Problem statement: Look through the entries below and show every line containing the word "components".

Records for the exercise:
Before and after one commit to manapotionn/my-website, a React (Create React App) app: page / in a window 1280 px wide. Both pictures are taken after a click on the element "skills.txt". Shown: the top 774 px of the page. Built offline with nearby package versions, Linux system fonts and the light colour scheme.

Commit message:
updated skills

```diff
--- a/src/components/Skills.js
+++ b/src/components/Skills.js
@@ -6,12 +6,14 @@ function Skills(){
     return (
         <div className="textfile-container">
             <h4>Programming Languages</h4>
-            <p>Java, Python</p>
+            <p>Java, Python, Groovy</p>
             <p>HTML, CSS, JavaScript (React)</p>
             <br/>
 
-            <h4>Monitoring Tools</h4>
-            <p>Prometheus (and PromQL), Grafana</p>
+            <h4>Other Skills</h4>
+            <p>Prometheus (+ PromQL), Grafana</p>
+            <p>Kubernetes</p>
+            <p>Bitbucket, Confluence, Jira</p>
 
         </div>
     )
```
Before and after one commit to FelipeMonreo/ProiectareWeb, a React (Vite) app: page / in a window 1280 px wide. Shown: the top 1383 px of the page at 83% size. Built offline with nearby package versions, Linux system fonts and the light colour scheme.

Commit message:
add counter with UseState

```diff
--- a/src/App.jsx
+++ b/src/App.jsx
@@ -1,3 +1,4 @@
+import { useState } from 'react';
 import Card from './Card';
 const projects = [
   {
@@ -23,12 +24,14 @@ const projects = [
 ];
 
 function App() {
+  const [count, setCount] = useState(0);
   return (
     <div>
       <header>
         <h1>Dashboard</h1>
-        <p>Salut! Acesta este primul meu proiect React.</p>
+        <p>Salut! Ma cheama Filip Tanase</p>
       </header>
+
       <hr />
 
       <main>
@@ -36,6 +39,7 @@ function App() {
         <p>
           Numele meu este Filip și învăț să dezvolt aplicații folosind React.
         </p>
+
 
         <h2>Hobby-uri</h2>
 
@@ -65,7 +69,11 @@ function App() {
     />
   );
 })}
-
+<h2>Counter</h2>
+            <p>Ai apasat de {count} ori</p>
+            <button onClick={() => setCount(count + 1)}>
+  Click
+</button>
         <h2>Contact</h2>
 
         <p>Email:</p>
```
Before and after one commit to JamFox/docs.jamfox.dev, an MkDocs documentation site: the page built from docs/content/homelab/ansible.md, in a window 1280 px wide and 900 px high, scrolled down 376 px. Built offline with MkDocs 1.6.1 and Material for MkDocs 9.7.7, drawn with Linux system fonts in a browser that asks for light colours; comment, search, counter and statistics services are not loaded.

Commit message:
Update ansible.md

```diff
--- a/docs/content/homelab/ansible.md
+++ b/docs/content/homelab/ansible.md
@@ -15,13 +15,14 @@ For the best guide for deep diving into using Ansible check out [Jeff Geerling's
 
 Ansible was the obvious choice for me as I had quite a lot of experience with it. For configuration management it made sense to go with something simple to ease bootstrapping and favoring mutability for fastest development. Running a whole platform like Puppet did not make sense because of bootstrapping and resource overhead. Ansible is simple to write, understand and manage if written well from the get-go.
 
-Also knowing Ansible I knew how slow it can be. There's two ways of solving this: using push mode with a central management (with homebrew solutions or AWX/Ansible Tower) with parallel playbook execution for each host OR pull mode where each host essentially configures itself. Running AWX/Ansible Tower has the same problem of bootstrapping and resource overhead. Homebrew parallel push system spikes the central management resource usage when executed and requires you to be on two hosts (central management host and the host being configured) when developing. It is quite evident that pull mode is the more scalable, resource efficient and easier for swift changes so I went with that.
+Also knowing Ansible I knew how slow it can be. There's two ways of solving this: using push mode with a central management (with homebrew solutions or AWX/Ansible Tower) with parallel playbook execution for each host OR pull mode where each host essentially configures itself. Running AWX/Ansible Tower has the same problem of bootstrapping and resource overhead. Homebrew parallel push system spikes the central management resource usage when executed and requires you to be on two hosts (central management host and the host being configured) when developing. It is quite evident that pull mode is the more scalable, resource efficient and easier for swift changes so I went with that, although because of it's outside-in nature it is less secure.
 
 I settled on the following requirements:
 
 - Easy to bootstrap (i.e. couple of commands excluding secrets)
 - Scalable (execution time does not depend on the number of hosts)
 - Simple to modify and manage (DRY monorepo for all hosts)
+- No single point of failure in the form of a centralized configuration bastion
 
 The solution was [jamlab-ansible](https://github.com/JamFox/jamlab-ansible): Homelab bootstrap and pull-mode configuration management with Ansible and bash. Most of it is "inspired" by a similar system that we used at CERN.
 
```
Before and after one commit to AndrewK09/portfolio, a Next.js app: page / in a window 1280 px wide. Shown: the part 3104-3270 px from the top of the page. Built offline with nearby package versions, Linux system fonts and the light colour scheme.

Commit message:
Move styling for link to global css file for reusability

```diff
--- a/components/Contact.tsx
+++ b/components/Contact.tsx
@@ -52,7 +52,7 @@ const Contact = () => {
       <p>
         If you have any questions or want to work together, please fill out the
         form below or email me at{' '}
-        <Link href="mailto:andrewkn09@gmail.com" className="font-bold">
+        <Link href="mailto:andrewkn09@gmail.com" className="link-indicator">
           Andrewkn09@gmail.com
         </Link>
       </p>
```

Your response:
--- a/src/components/Skills.js
+++ b/src/components/Skills.js
--- a/components/Contact.tsx
+++ b/components/Contact.tsx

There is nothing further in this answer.